* Assignment *
Find the word "document" in the records below. List each line containing it.

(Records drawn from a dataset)
■ ■ ■

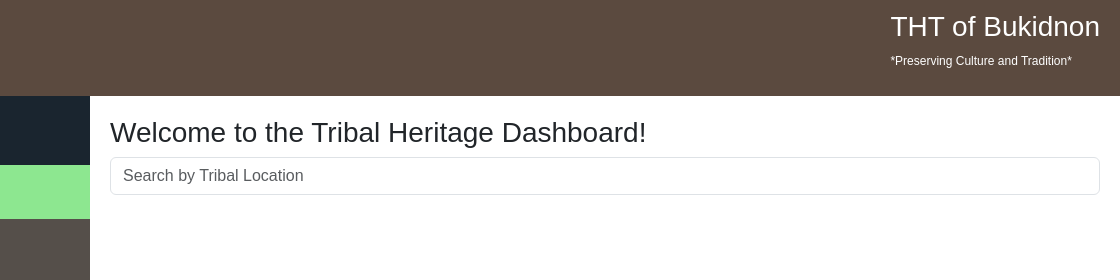
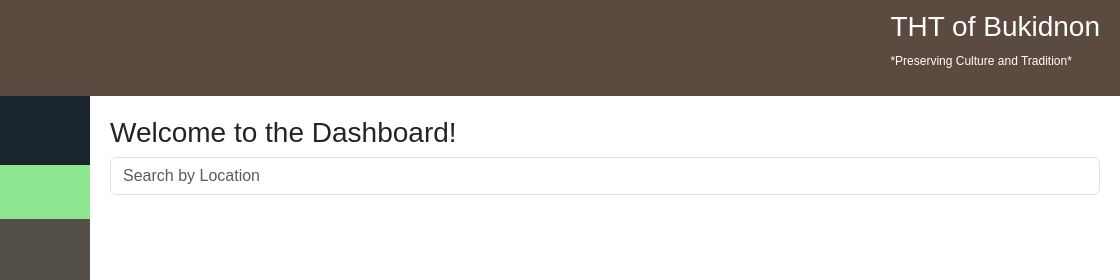
Before and after one commit to Satinatrish/ips-webapp, a plain HTML site: page pages/dashboard.html in a window 1280 px wide. Shown: the top 280 px of the page, 160-1280 px from the left. Drawn offline with nearby package versions, Linux system fonts and the light colour scheme.

```diff
--- a/pages/dashboard.html
+++ b/pages/dashboard.html
@@ -4,7 +4,7 @@
 <head>
     <meta charset="UTF-8">
     <meta name="viewport" content="width=device-width, initial-scale=1.0">
-    <title>Dashboard - Tribal Heritage Timeline of Bukidnon</title>
+    <title>Dashboard</title>
     <link rel="stylesheet" href="https://cdnjs.cloudflare.com/ajax/libs/font-awesome/6.0.0/css/all.min.css">
     <link rel="stylesheet" href="https://cdn.jsdelivr.net/npm/bootstrap@5.3.1/dist/css/bootstrap.min.css">
     <link rel="stylesheet" href="../assets/css/general.css">
@@ -48,9 +48,9 @@
     </div>
 
     <div class="content" id="content">
-        <h3>Welcome to the Tribal Heritage Dashboard!</h3>
+        <h3>Welcome to the Dashboard!</h3>
 
-        <input type="text" id="search-bar" class="form-control search-bar" placeholder="Search by Tribal Location" />
+        <input type="text" id="search-bar" class="form-control search-bar" placeholder="Search by Location" />
 
         <!-- Cards Container -->
         <div class="row" id="cards-container"></div>
@@ -61,10 +61,15 @@
             const cardsContainer = document.getElementById("cards-container");
             const searchBar = document.getElementById("search-bar");
 
+            // Retrieve data from localStorage
             const storedData = JSON.parse(localStorage.getItem("contentData")) || [];
 
+            // Function to display cards
             function displayCards(data) {
+                // Clear existing cards
                 cardsContainer.innerHTML = "";
+
+                // Generate cards dynamically
                 data.forEach((content, index) => {
                     const card = document.createElement("div");
                     card.className = "col-md-4 card";
@@ -81,25 +86,31 @@
                     cardsContainer.appendChild(card);
                 });
 
+                // Add delete functionality to each card
                 document.querySelectorAll(".delete-btn").forEach((button) => {
                     button.addEventListener("click", function () {
                         const index = this.getAttribute("data-index");
                         storedData.splice(index, 1);
                         localStorage.setItem("contentData", JSON.stringify(storedData));
-                        displayCards(storedData);
+                        displayCards(storedData); // Re-display updated cards
                     });
                 });
             }
 
+            // Display all cards initially
             displayCards(storedData);
 
+            // Add event listener to the search bar
             searchBar.addEventListener("input", function () {
                 const searchQuery = searchBar.value.toLowerCase();
+
+                // Filter data based on the search query
                 const filteredData = storedData.filter((content) =>
                     content.title.toLowerCase().includes(searchQuery) ||
                     content.description.toLowerCase().includes(searchQuery)
                 );
 
+                // Display filtered cards
                 displayCards(filteredData);
             });
         });
```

■ ■ ■

* Response *
             const cardsContainer = document.getElementById("cards-container");
             const searchBar = document.getElementById("search-bar");
                     const card = document.createElement("div");
                 document.querySelectorAll(".delete-btn").forEach((button) => {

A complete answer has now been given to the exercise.